Total Authors: 2
[1] Univ Michigan, Sch Dent, Dept Periodont & Oral Med, Ann Arbor, MI 48109 - USA
[2] State Univ Sao Paulo, UNESP, Sch Dent Araraquara, Dept Diag & Surg, Araraquara, SP - Brazil
[3] Univ Michigan, Dept Pathol, Med Sch, Ann Arbor, MI 48109 - USA
Total Affiliations: 3
Document type: Review article
Source: Oncogene; v. 38, n. 25, p. 4902-4914, JUN 20 2019.
Web of Science Citations: 0

The immune response has important roles in the biology of solid tumors, including oncogenesis, tumor growth, invasion and metastasis, and response to treatment. Improved understanding of tumor-immune system interactions has provided promising therapeutic options that are based on the rescue and enhancement of the anti-tumoral host response.

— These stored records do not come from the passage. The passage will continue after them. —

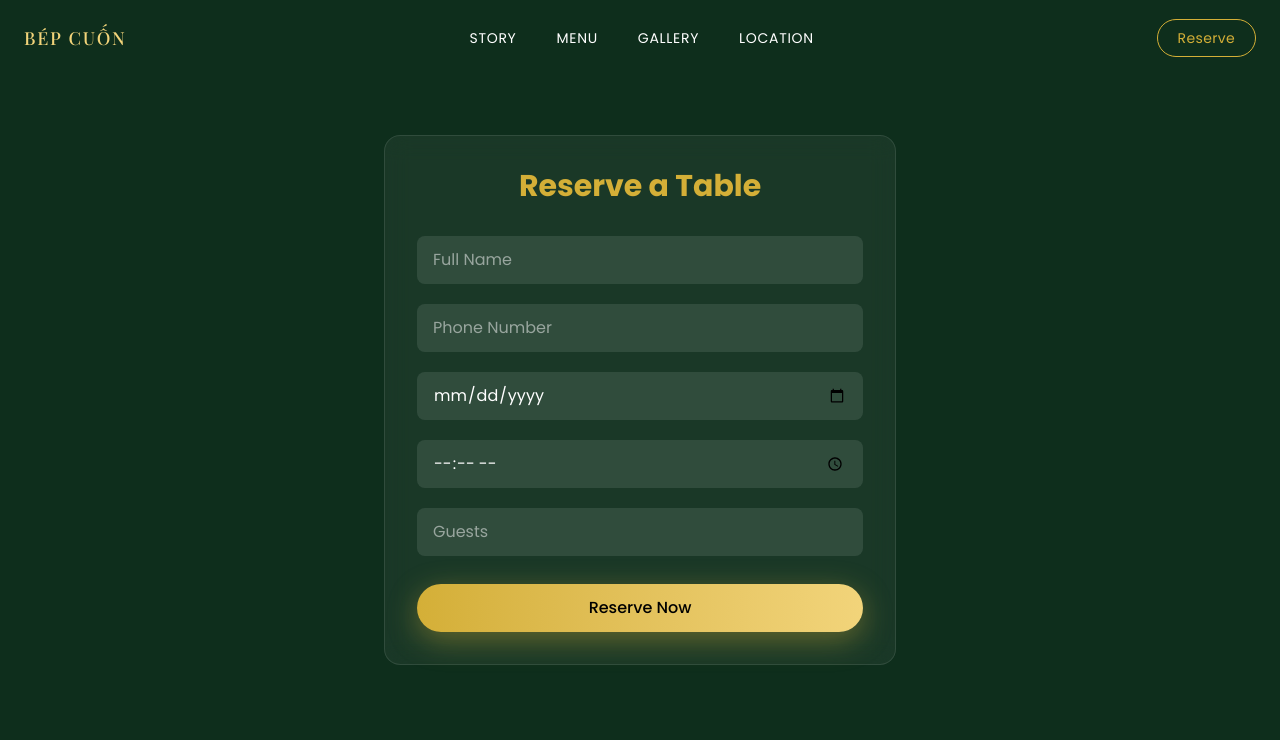
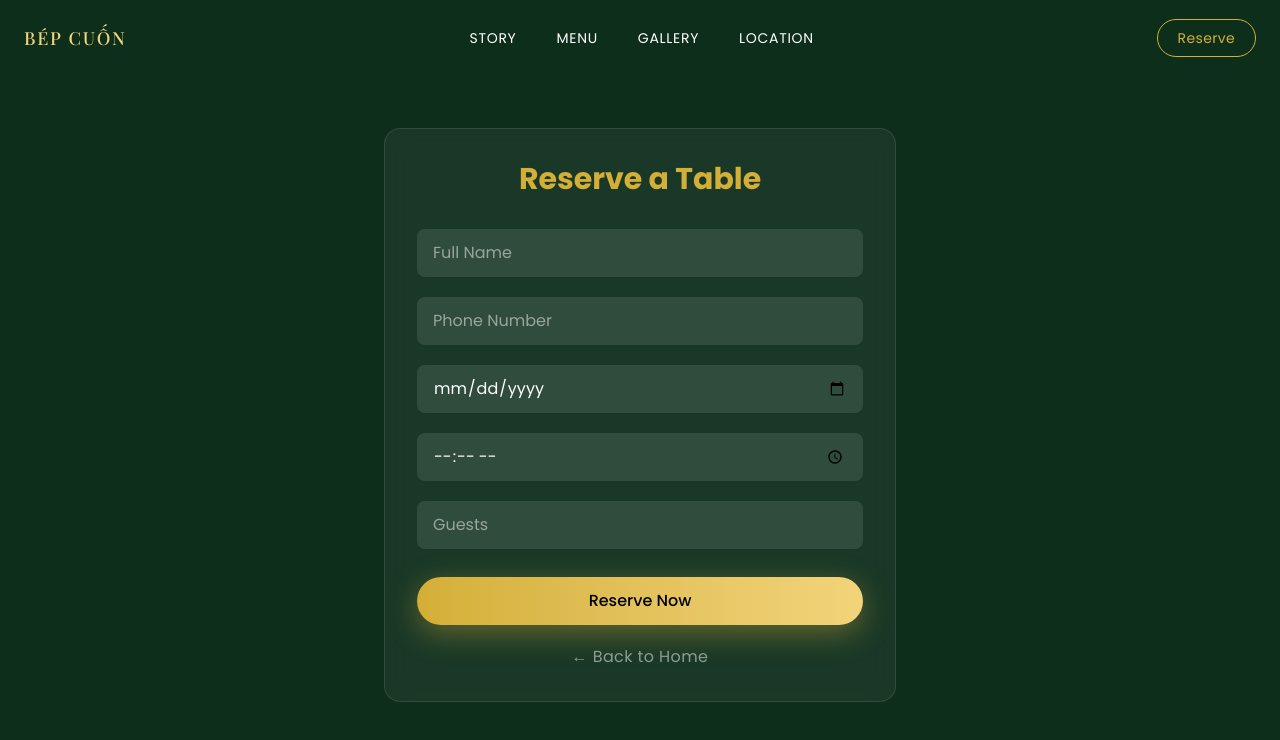
Before and after one commit to pavsumin/bep-cuon-restaurant, a Next.js app: page /reserve in a window 1280 px wide. Shown: the top 740 px of the page. Built offline with nearby package versions, Linux system fonts and the light colour scheme.

Commit message:
reserve form has back to home btn

```diff
--- a/app/reserve/page.tsx
+++ b/app/reserve/page.tsx
@@ -140,6 +140,21 @@ export default function ReservePage() {
 								{loading ? 'Sending...' : 'Reserve Now'}
 							</button>
 
+							<button
+								onClick={() => router.push('/')}
+								className='
+									w-full
+									text-white/50
+									hover:scale-101
+									hover:brightness-110
+									transition-all
+									duration-300
+									cursor-pointer
+									tracking-wide'
+							>
+								← Back to Home
+							</button>
+
 							{/* {success && (
 						<p className='text-green-400 text-center mt-3'>
 							Reservation sent successfully!
```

Immunebased treatments have been approved for clinical use in various types of cancer, including head and neck cancer (HNC); other strategies involving combination therapies are currently in development. These novel therapies were developed based on knowledge derived from in vitro, in silico, and in vivo pre-clinical studies. However, clinical trials seldom replicate the efficacy observed in pre-clinical animal studies. This lack of correlation between pre-clinical studies and clinical trials may be related to limitations of the models used; which highlights the relevance of considering immune-related aspects of different pre-clinical models. Murine models are the most frequently used pre-clinical models of HNC and are discussed elsewhere. Non-murine models have characteristics that offer unique opportunities for the study of HNC etiology, therapeutic strategies, and tumor-immune system interactions. The current review focuses on immune-related aspects of nonmurine models, including dog, cat, pig, zebrafish, and frog, that could be used to investigate tumor-immune interactions in HNC. (AU)

FAPESP's process: 17/14283-5 - Cross-talk between cancer and immune cells in oral squamous cell carcinoma invasion and metastasis: study in a novel in vivo model
Grantee:Carlos Rossa Junior
Support type: Scholarships abroad - Research